Pleistocene formations, which build the thrust moraine. A thrust sheet containing these sediments is exposed 50 m upstream (north) from the till outcrop. As a result of loading by this structure, the sediments are folded and extruded in front of it in a diapiric structure, cored with Tertiary clay (Fig. 8.12a).

The structures downstream of this are the product of overprinting of the upright and steeply dipping folds and diapirs by intense horizontal simple shear. Shearing of the source sediments produced a laminated diamict with lenses, discontinuous layers, boudins and detached intrafolial folds in which the original lithology can still be distinguished (Fig. 8.12b). The lamination clearly is not a sedimentary layering but a transposed foliation, the product of glacitectonic deformation. The individual components of the deformation till are Tertiary glauconitic clay, Lower Pleistocene white quartz-rich fluvial sand, Middle Pleistocene pink Buntsandstein-rich fluvial sand, green glauconite-rich glacifluvial sand (mixture of Pleistocene and Tertiary sediments) and a brown diamict.

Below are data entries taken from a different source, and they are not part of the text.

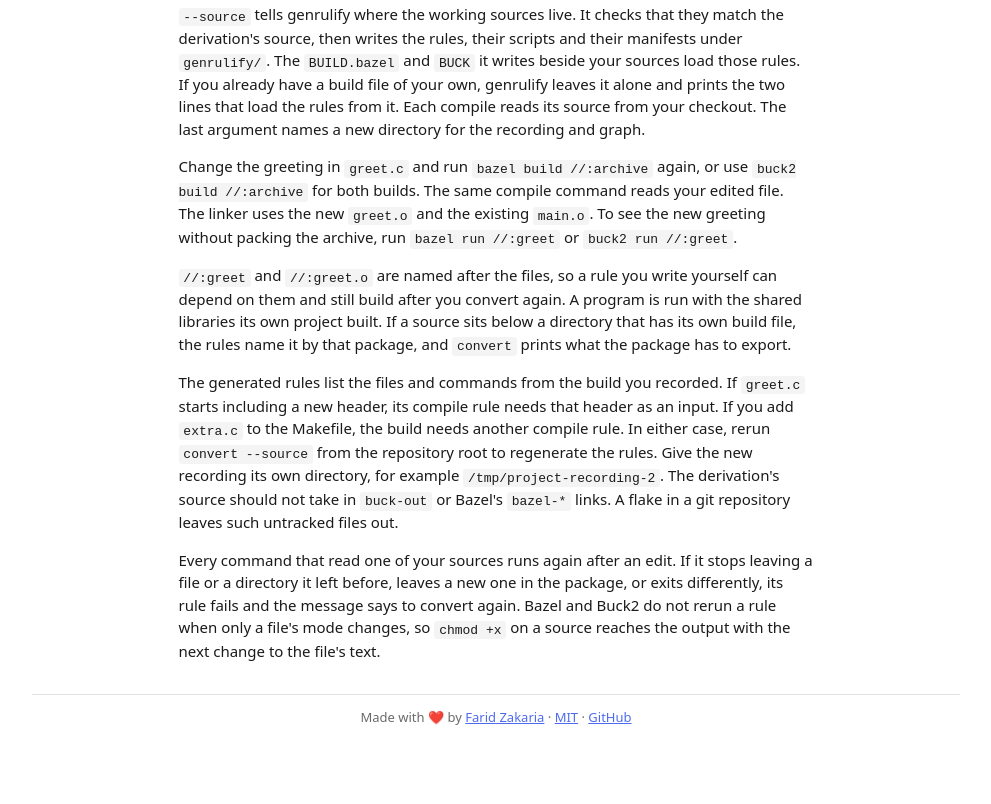
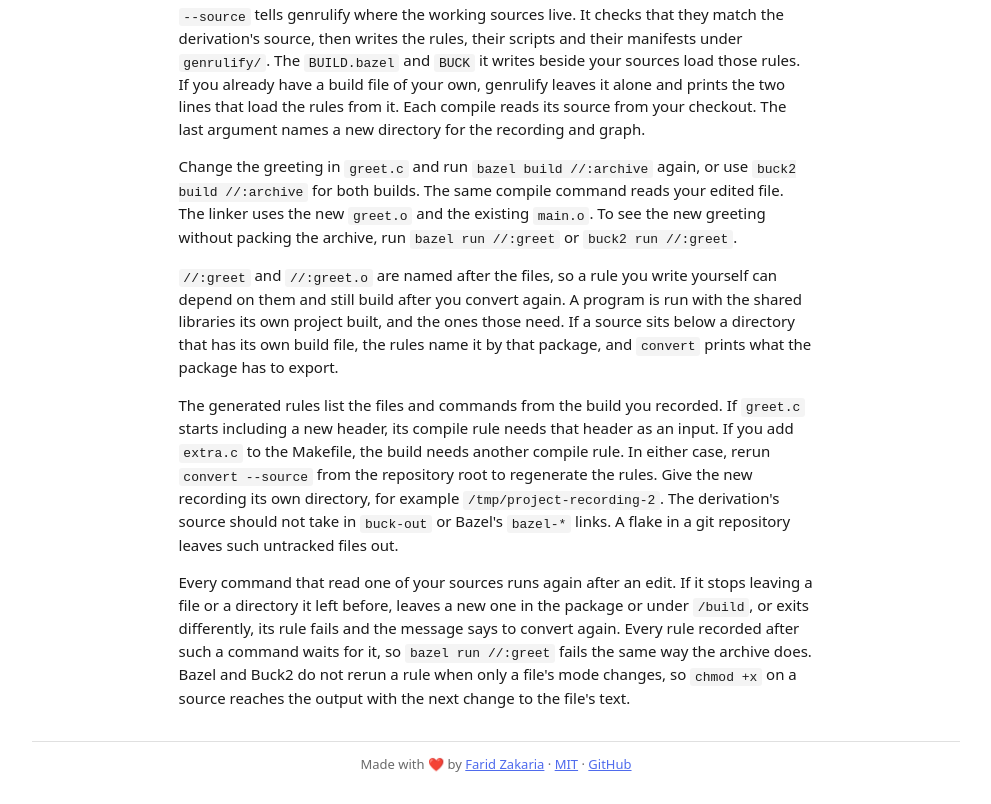
Before and after one commit to fzakaria/genrulify, a plain HTML site: page site/how-to.html in a window 1280 px wide. Shown: the part 1040-1844 px from the top of the page, without its empty margins (144-1135 px from the left). Before the commit the page ends 1797 px from the top, so only its background shows below. Drawn offline with Linux system fonts and the light colour scheme.

Commit message:
Describe the wider checks of a project build
The README, the technical note and the how-to page said a project's
rule fails on a new file in the package and that only the archive
waits for a watched command. Both are wider now: a new file under
/build fails a rule as well, and every rule recorded after a watched
command waits for it, so a program run by name fails with the archive.

They also say that a process is replayed under its recorded
file-creation mask, that a cp under a mask which drops the executable
bit stays a command, and that a program is run with the libraries of
its libraries.

Co-Authored-By: Claude Fable 5.2 <noreply@anthropic.com>
Claude-Session: https://claude.ai/code/session_014Fo27mHDR4ZMWjt1xBwpru

```diff
--- a/site/how-to.html
+++ b/site/how-to.html
@@ -110,7 +110,8 @@
       <p>
         <code>//:greet</code> and <code>//:greet.o</code> are named after the files, so a rule
         you write yourself can depend on them and still build after you convert again.
-        A program is run with the shared libraries its own project built. If a source sits
+        A program is run with the shared libraries its own project built, and the ones
+        those need. If a source sits
         below a directory that has its own build file, the rules name it by that package,
         and <code>convert</code> prints what the package has to export.
       </p>
@@ -126,8 +127,11 @@
       </p>
       <p>
         Every command that read one of your sources runs again after an edit. If it stops
-        leaving a file or a directory it left before, leaves a new one in the package, or
-        exits differently, its rule fails and the message says to convert again. Bazel and Buck2 do not rerun a rule when
+        leaving a file or a directory it left before, leaves a new one in the package or
+        under <code>/build</code>, or exits differently, its rule fails and the message says
+        to convert again. Every rule recorded after such a command waits for it, so
+        <code>bazel run //:greet</code> fails the same way the archive does.
+        Bazel and Buck2 do not rerun a rule when
         only a file's mode changes, so <code>chmod +x</code> on a source reaches the output
         with the next change to the file's text.
       </p>
```
Also changed, not shown: 2 other files.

Only a few tens of metres downstream the sediment changes aspect from a laminated diamict to a macroscopically massive till in a manner described by Boulton (1996a) as 'dissolving' of the sorted sediment bodies into the unsorted matrix. On the microscale, the matrix appears less homogeneous, as it consists of clay-rich and sandy laminae. The structural symmetry of the S, C and C' cleavages indicates sinistral shearing, consistent with the macrostructural geometry. Small boudins of muddy diamict and strongly oriented clay rims around rotated sand grains indicate very high finite shear strain, the sediment lenses and boudins forming 'islands of low strain' (Passchier and Trouw, 1996) in a high-strain matrix. At high finite strains (related to the transport distance within the till) they are only visible at high magnifications in thin sections (Van der Wateren, 1995, 2002a; Van der Wateren et al, 2000). The example of the Gliedenberg till demonstrates that homogenization may occur within a distance of the order of 100 m.

Project Management Made Easy

Project Management Made Easy

What you need to know about… Project Management Made Easy! Project management consists of more than just a large building project and can encompass small projects as well. No matter what the size of your project, you need to have some sort of project management. How you manage your project has everything to do with its outcome.

Get My Free Ebook


Post a comment